droptarget.ondragleave = dragLeaveHandler;
droptarget.ondrop = dropHandler;
// event handling functions for each of the drag and drop
function dragStartHandler(e) { console.log("dragstart"); }
function dragHandler(e) { console.log("drag"); }
function dragEndHandler(e) { console.log("dragend"); }
function dragEnterHandler(e) { console.log("dragenter"); }
function dragOverHandler(e) { console.log("dragover"); }
function dragLeaveHandler(e) { console.log("dragleave"); }
function dropHandler(e) { console.log("drop"); }
window.onload = init;
This script will add event handler functions for each of the drag-and-drop events and
log a message to the console when the event occurred.

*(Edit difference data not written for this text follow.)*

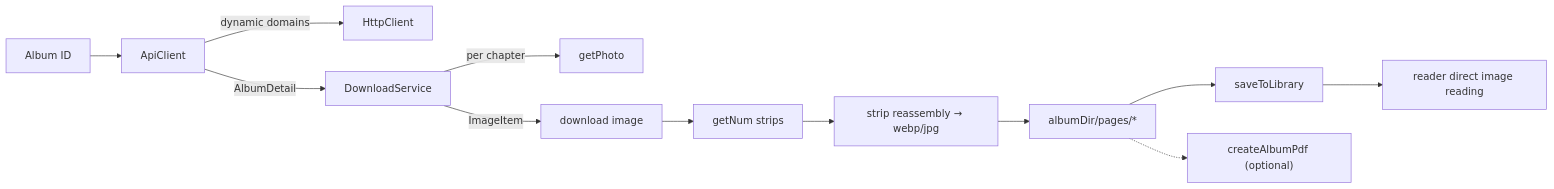
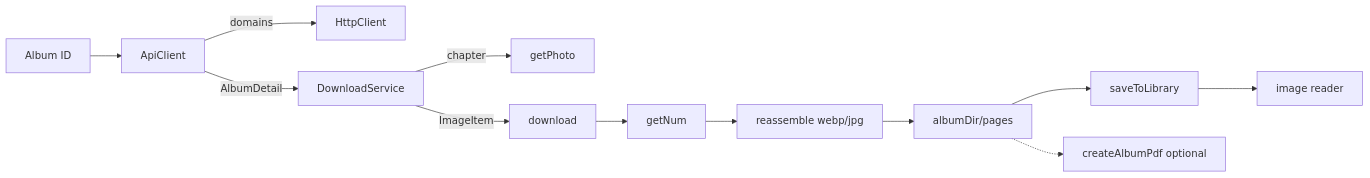
Before and after one commit to aDarkMaker/JMFM: the second of 2 diagrams in docs/en/architecture/overview.md, drawn with Mermaid. The commit also changed other lines of this file and 20 other files, not shown here.

Commit message:
docs: fix mermaid diagrams and tighten wiki copy

````diff
--- a/docs/en/architecture/overview.md
+++ b/docs/en/architecture/overview.md
@@ -76,14 +76,14 @@
 ```mermaid
 flowchart LR
-    id["Album ID"] --> api2["ApiClient"]
-    api2 -->|"dynamic domains"| http["HttpClient"]
-    api2 -->|"AlbumDetail"| svc["DownloadService"]
-    svc -->|"per chapter"| ph["getPhoto"]
-    svc -->|"ImageItem"| img["download image"]
-    img --> num["getNum strips"]
-    num --> dec["strip reassembly → webp/jpg"]
-    dec --> pages["albumDir/pages/*"]
-    pages --> lib["saveToLibrary"]
-    lib --> read["reader direct image reading"]
-    pages -.-> pdf2["createAlbumPdf (optional)"]
+    id[Album ID] --> api2[ApiClient]
+    api2 -->|domains| http[HttpClient]
+    api2 -->|AlbumDetail| svc[DownloadService]
+    svc -->|chapter| ph[getPhoto]
+    svc -->|ImageItem| img[download]
+    img --> num[getNum]
+    num --> dec[reassemble webp/jpg]
+    dec --> pages[albumDir/pages]
+    pages --> lib[saveToLibrary]
+    lib --> read[image reader]
+    pages -.-> pdf2[createAlbumPdf optional]
 ```
````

If you open this in a web browser
and drag the text "Draggable" to "Drop Target," you should see some event messages
appear in your JavaScript console.
Depending on the browser you used, you may not see very much. For instance,
Google Chrome shows only"dragstart" and "dragend" and appears to ignore all the other
events! What's going on here? Well, Chrome expects something called a dataTrans-
fer object to be set, which is essentially a data payload that gets (potentially) delivered
to the drop target in a drag-and-drop operation. At its simplest, a drag-and-drop opera-
tion involves the following:
• Setting the draggable attribute to true (if it isn't already)
• Setting an event listener function to handle the dragstart event
• Setting the payload of the dataTransfer object in the dragstart event
handler function
OK, so we need to add a line of code to the dragStartHandler() function to
make this script compatible with browsers such as Google Chrome. Amend the code for
the dragStartHandler() function in script.js to look like this:
function dragStartHandler(e) {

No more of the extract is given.